“While some of our brightest minds will want a lifetime career in the federal bureaucracy, many of you here, many Australian’s won’t. And we need to find ways for smart, dedicated Australians to see a stint in the public service as part of their career journey.”
The man now leading the the strategy development taskforce for Service Australia, Martin Hoffman, is one such creature, having migrated from being the chief of digital media play ninemsn to Prime Minister and Cabinet a decade ago.
Hoffman was most recently the secretary of the New South Wales Department of Finance, Services and Innovation, the device delivery reform model Morrison is trying to transplant into Canberra.
Hoffman is familiar with the notion of the Canberra bubble, taking a dig at it two years ago.
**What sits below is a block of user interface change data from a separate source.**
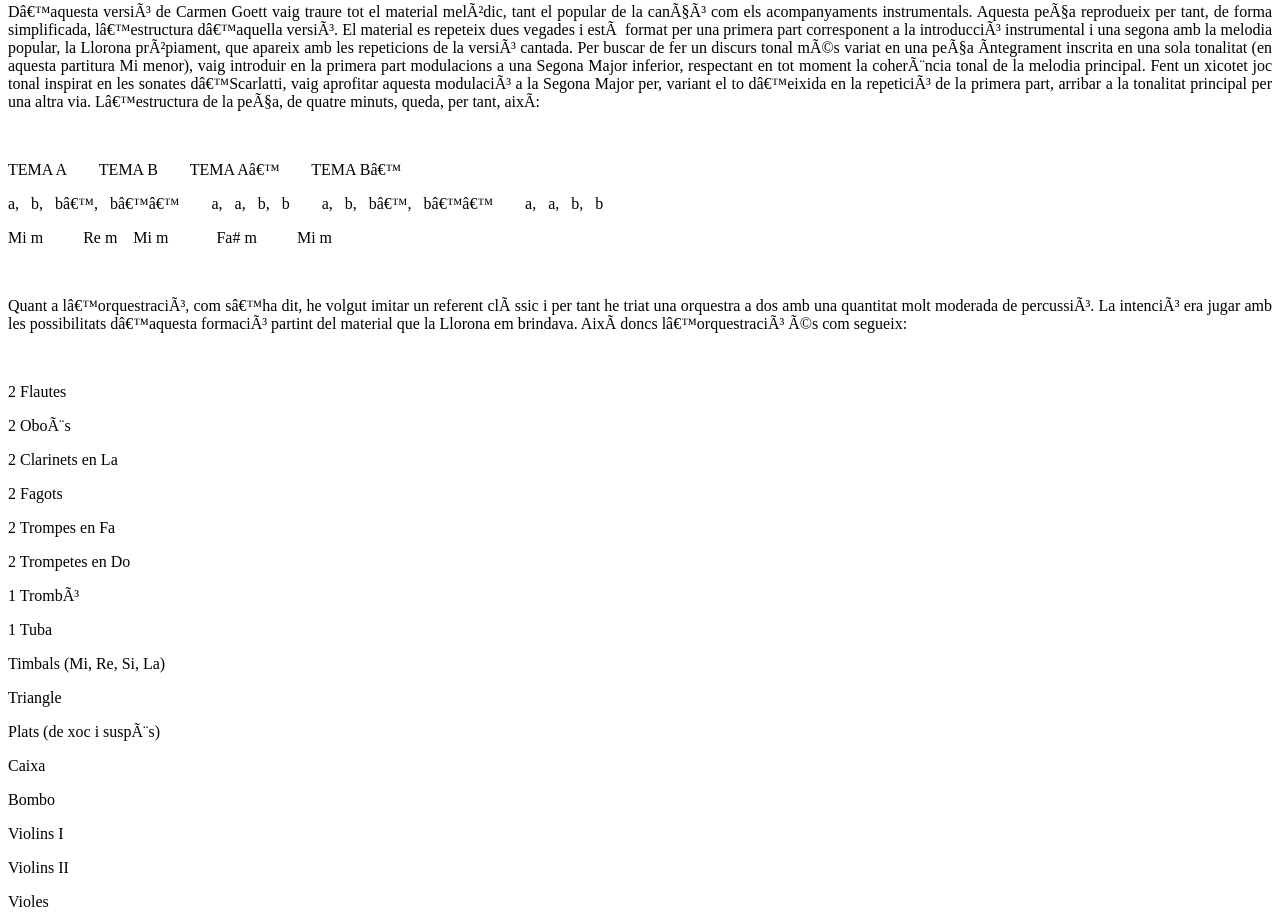
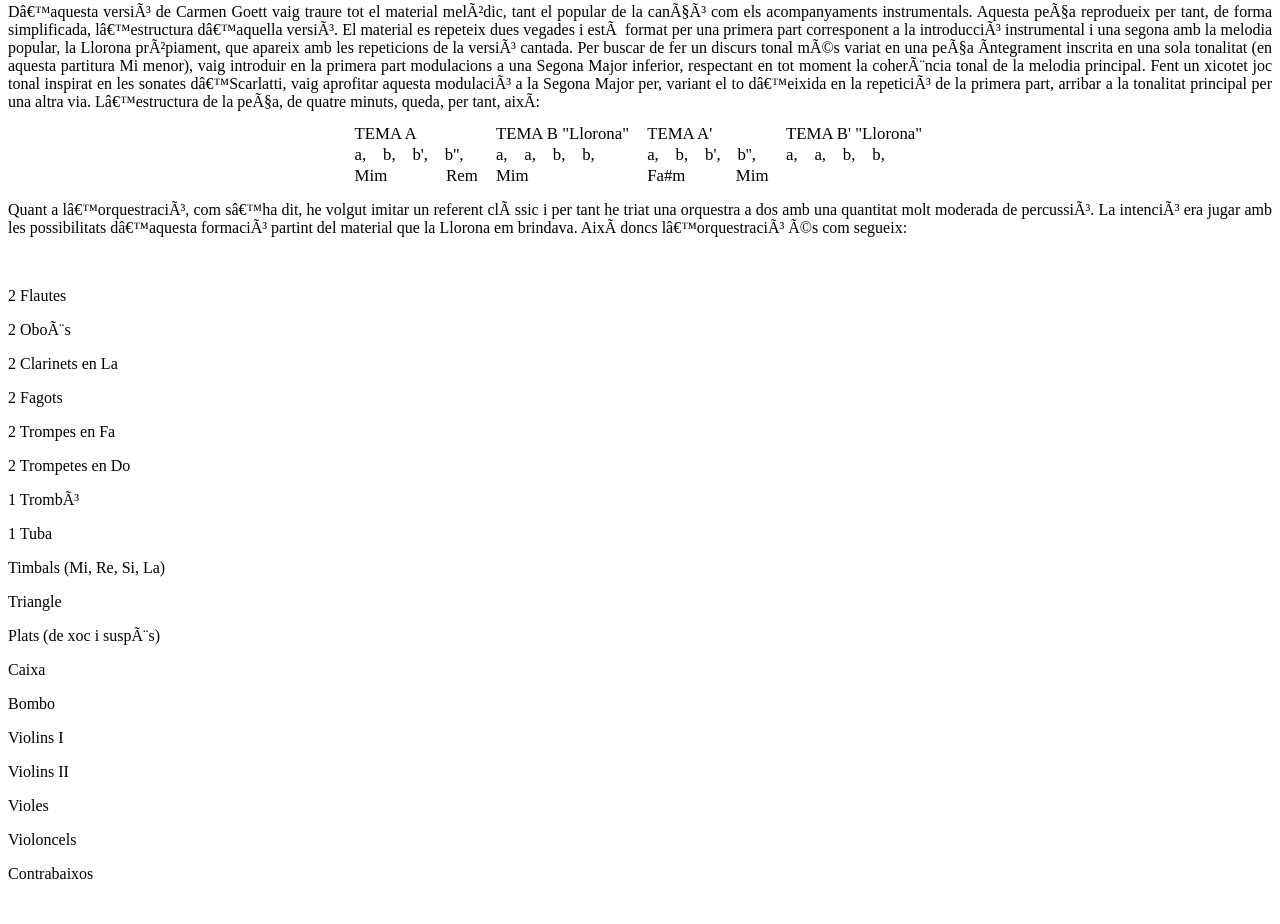
Before and after one commit to xavigari/composicions, a plain HTML site: page llorona.html in a window 1280 px wide. Shown: the part 1740-2664 px from the top of the page. After the commit the page ends 2639 px from the top, so only its background shows below. Drawn offline with Linux system fonts and the light colour scheme.

Commit message:
Update llorona.html
Añadido svg de esquma

```diff
--- a/llorona.html
+++ b/llorona.html
@@ -11,16 +11,15 @@
     <h2 style="text-align: justify;"><span style="font-weight: 400;">LA LLEGENDA</span></h2>
     <p style="text-align: justify;"><span style="font-weight: 400;">El mite de
         la Llorona s’estén per tot el continent americà, des de Xile fins els
-        Estats Units, i hi</span><span style="font-weight: 400;">
-        trobem nombroses modulacions i versions de la llegenda. La
-        més popular a Mèxic i coneguda arreu del món relata la història d’una
-        dona indígena que s’enamora d’un conquistador espanyol, amb el qual té
-        dos fills. Quan el conquistador l’abandona, la dona embogeix de dolor i
-        ofega als seus nadons en un llac. Adonant-se del que acaba de fer, la
-        Llorona es suïcida ofegant-se en la mateixa aigua on van morir els seus
-        fills. Des d’aleshores, hom comenta que en aquella llacuna es pot sentir
-        per les nits el plany inconsolable de la Llorona, que presagia la
-        desgràcia.</span>
+        Estats Units, i hi</span><span style="font-weight: 400;"> trobem
+        nombroses modulacions i versions de la llegenda. La més popular a Mèxic
+        i coneguda arreu del món relata la història d’una dona indígena que
+        s’enamora d’un conquistador espanyol, amb el qual té dos fills. Quan el
+        conquistador l’abandona, la dona embogeix de dolor i ofega als seus
+        nadons en un llac. Adonant-se del que acaba de fer, la Llorona es
+        suïcida ofegant-se en la mateixa aigua on van morir els seus fills. Des
+        d’aleshores, hom comenta que en aquella llacuna es pot sentir per les
+        nits el plany inconsolable de la Llorona, que presagia la desgràcia.</span>
     </p>
     <p style="text-align: justify;"><span style="font-weight: 400;">Segons
         sembla, el seu origen és precolombí, però va ser en l’època de la
@@ -144,40 +143,9 @@
         la Segona Major per, variant el to d’eixida en la repetició de la
         primera part, arribar a la tonalitat principal per una altra via.
         L’estructura de la peça, de quatre minuts, queda, per tant, així:</span></p>
-    <p style="text-align: justify;">&nbsp;</p>
-    <p style="text-align: justify;"><span style="font-weight: 400;">TEMA A</span><span
+    <p style="text-align: center;"><img src="esquemallorona.svg" alt=""
 
-        style="font-weight: 400;">&nbsp;&nbsp;&nbsp; </span><span style="font-weight: 400;">&nbsp;&nbsp;&nbsp;
-        </span><span style="font-weight: 400;">TEMA B</span><span style="font-weight: 400;">&nbsp;&nbsp;&nbsp;
-        </span><span style="font-weight: 400;">&nbsp;&nbsp;&nbsp; </span><span
-
-        style="font-weight: 400;">TEMA A’</span><span style="font-weight: 400;">&nbsp;&nbsp;&nbsp;
-        </span><span style="font-weight: 400;">&nbsp;&nbsp;&nbsp; </span><span
-
-        style="font-weight: 400;">TEMA B’</span></p>
-    <p style="text-align: justify;"><span style="font-weight: 400;">a, &nbsp; b,
-        &nbsp; b’, &nbsp; b’’</span><span style="font-weight: 400;">&nbsp;&nbsp;&nbsp;
-        </span><span style="font-weight: 400;">&nbsp;&nbsp;&nbsp; </span><span
-
-        style="font-weight: 400;">a, &nbsp; a, &nbsp; b, &nbsp; b</span><span style="font-weight: 400;">&nbsp;&nbsp;&nbsp;
-        </span><span style="font-weight: 400;">&nbsp;&nbsp;&nbsp; </span><span
-
-        style="font-weight: 400;">a, &nbsp; b, &nbsp; b’, &nbsp; b’’</span><span
-
-        style="font-weight: 400;">&nbsp;&nbsp;&nbsp; </span><span style="font-weight: 400;">&nbsp;&nbsp;&nbsp;
-        </span><span style="font-weight: 400;">a, &nbsp; a, &nbsp; b, &nbsp; b</span></p>
-    <p style="text-align: justify;"><span style="font-weight: 400;">Mi m</span><span
-
-        style="font-weight: 400;">&nbsp;&nbsp;&nbsp; </span><span style="font-weight: 400;">&nbsp;
-        &nbsp; &nbsp; Re m</span><span style="font-weight: 400;">&nbsp;&nbsp;&nbsp;
-        </span><span style="font-weight: 400;">Mi m</span><span style="font-weight: 400;">&nbsp;&nbsp;&nbsp;
-        </span><span style="font-weight: 400;">&nbsp;&nbsp;&nbsp; </span><span
-
-        style="font-weight: 400;">&nbsp;&nbsp;&nbsp; </span><span style="font-weight: 400;">Fa#
-        m</span><span style="font-weight: 400;">&nbsp;&nbsp;&nbsp; </span><span
-
-        style="font-weight: 400;">&nbsp; &nbsp; &nbsp; Mi m</span></p>
-    <p style="text-align: justify;">&nbsp;</p>
+        longdesc="esquemallorona.svg" style="width: 574px; height: 54px;">&nbsp;</p>
     <p style="text-align: justify;"><span style="font-weight: 400;">Quant a
         l’orquestració, com s’ha dit, he volgut imitar un referent clàssic i per
         tant he triat una orquestra a dos amb una quantitat molt moderada de
```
"Now I work in NSW I realise that Canberra doesn’t matter,” Hoffman joked in a 2017 speech.
"The need for external perspective, fresh thinking and cultural diversity appears to a blessing for NSW.
“I joke, respectfully among my friends in Canberra, that there is a risk of hereditary caste of Commonwealth public servants,” Hoffman said.
“Their grandparents moved to Canberra, they had children that became public servants, they had children that became public servants in the Canberra bubble … it’s a beautiful place.”
“I think some greater churn is important, in NSW you get that,” Hoffman said.
Lesser known is that NSW public servants are often better paid than their federal peers.
And in the area of technology, agency chiefs have the ability to go above pay bands to hire the talent they need in a competitive market. Joining the public service does not mean taking a vow of poverty.
A degree of pay parity for technology skills on par with private sector could go a long way to fulfilling the laudable aim of cross-fertilisation, especially if the government is hoping to pull-in decent customer experience and transactional talent.
A public sector pay boost would also likely save money because efficiencies would be realised faster.
Just imagine if Centrelink actually paid out the right money the first time round so that it didn’t have hire a phalanx of debt collectors to hound money out of often vulnerable people with an error rate often as high as 20 percent.
Now that really would be a service delivery revolution.